THUNK went my gut when Mom asked me that. She had just tried on the Myrle cardigan I’d knit for her and the fit was too tight. Fortunately, we were on the phone, so my body language was probably not as nonchalant as my voice.
“What bothers you about the fit,” I asked.
“Let me send it back so you can wear it.”
According to my project post, I cast on this sweater on August 1, 2019. Ah, yes, I took it with me on our 2019 sailing vacation. Too much concentration and dark yarn in the cabin at night meant I worked on other projects.
Autumn 2019 was full of local government campaigning, so there wasn’t much time to knit. Turns out, this wasn’t a great traveling project in the early months, too. In December, I pulled it all back and started over.

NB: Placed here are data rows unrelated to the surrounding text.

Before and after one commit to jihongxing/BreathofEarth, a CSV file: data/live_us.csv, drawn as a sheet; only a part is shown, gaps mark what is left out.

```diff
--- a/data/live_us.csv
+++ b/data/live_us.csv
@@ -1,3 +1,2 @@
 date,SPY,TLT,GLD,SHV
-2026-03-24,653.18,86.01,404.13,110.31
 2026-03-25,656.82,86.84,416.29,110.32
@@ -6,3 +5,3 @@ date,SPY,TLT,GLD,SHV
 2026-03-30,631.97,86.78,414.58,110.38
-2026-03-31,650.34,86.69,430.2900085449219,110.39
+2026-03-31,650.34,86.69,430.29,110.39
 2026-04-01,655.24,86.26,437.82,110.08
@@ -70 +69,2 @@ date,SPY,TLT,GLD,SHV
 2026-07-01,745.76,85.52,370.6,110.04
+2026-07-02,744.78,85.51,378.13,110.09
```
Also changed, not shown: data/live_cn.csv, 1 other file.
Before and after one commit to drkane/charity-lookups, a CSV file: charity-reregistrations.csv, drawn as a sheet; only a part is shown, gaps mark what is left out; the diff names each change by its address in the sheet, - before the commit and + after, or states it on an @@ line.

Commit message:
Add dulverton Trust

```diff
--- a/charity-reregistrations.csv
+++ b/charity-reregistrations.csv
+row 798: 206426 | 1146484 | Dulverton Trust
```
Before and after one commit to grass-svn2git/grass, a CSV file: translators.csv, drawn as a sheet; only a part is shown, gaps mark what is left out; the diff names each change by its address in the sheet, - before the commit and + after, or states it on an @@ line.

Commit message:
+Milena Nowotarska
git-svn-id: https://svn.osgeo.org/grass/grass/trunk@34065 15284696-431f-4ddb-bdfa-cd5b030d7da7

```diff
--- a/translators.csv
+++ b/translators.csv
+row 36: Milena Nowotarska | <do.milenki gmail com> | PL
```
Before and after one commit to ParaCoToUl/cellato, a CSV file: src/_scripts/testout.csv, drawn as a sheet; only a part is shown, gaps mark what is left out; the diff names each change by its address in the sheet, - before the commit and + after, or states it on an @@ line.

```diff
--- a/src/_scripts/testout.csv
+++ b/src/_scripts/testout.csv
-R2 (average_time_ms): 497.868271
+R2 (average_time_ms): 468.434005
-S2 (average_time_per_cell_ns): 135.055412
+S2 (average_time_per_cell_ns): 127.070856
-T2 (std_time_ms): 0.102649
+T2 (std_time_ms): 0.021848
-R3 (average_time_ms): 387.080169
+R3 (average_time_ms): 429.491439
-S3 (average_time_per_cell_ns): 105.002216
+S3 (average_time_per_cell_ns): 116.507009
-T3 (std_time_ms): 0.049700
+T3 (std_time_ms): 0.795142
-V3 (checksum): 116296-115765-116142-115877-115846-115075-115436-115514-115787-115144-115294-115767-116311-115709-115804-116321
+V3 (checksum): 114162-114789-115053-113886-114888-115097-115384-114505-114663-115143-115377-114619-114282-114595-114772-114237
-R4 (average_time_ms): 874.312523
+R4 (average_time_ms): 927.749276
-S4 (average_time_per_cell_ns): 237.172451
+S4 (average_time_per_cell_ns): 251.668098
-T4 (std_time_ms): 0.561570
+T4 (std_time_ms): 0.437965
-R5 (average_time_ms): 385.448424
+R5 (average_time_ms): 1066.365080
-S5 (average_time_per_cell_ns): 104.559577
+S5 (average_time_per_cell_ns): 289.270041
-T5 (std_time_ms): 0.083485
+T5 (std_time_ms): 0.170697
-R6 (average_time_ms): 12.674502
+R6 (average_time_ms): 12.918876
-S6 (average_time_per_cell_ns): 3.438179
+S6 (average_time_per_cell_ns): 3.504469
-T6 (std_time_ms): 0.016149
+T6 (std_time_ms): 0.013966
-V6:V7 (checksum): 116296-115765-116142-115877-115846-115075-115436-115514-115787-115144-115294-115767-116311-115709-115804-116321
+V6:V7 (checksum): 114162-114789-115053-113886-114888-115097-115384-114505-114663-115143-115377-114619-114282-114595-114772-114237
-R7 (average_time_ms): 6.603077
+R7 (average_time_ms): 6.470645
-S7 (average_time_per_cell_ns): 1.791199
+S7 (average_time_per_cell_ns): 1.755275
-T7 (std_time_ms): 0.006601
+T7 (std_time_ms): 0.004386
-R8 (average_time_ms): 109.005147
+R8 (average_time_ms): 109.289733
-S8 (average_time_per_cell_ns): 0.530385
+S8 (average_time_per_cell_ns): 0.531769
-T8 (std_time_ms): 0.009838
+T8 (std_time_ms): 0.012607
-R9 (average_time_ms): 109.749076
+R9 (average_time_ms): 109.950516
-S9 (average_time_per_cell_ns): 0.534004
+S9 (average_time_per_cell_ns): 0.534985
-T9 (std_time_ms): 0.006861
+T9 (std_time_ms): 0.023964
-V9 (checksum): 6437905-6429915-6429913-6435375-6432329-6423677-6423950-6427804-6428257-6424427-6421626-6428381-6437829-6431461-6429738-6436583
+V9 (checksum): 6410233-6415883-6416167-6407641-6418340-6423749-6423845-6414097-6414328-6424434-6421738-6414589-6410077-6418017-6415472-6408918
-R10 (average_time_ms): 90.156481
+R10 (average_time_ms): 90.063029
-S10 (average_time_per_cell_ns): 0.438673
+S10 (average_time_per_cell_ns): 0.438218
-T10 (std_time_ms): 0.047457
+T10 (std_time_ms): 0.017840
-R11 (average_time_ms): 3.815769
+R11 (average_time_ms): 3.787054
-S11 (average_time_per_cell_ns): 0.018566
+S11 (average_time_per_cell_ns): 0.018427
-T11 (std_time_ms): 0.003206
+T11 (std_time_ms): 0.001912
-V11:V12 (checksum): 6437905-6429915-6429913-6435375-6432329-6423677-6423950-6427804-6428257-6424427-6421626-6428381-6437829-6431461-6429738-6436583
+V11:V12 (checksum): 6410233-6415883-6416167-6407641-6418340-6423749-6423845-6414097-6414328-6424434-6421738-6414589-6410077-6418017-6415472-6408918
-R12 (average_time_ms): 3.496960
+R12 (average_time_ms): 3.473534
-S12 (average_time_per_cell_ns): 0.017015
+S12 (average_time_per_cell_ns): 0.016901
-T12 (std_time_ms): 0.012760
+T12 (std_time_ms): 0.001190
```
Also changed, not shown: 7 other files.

By February 2020, as I neared the finish line, I discovered that I placed the armholes incorrectly. Rip back, add a repeat and go for it again.
March 2020 began a time of interior updating and downsizing as we decided to move. It wasn’t until September that my evening knitting returned to the Myrtle. Mom was so patient. “I’ll be happy whenever I get it.”
Myrtle is a lace cardigan knit in fingering weight yarn in one piece from the bottom up. Its main lace panels were repeats of 19 stitches over 16 rows, with the motifs leaning left or right to mirror each other. You can read my notes on how I mapped out the pattern in my Ravelry project.
I made several modifications to the sweater that Mom did like:
Lengthened body by one repeat before binding off for underarms.
Chose a jewel neckline instead of a scoop neckline, which required three more repeats before binding off.
Worked stockinette for the underams instead of the mesh pattern. This created narrower upper arm circumference, which I hadn’t remembered to consider.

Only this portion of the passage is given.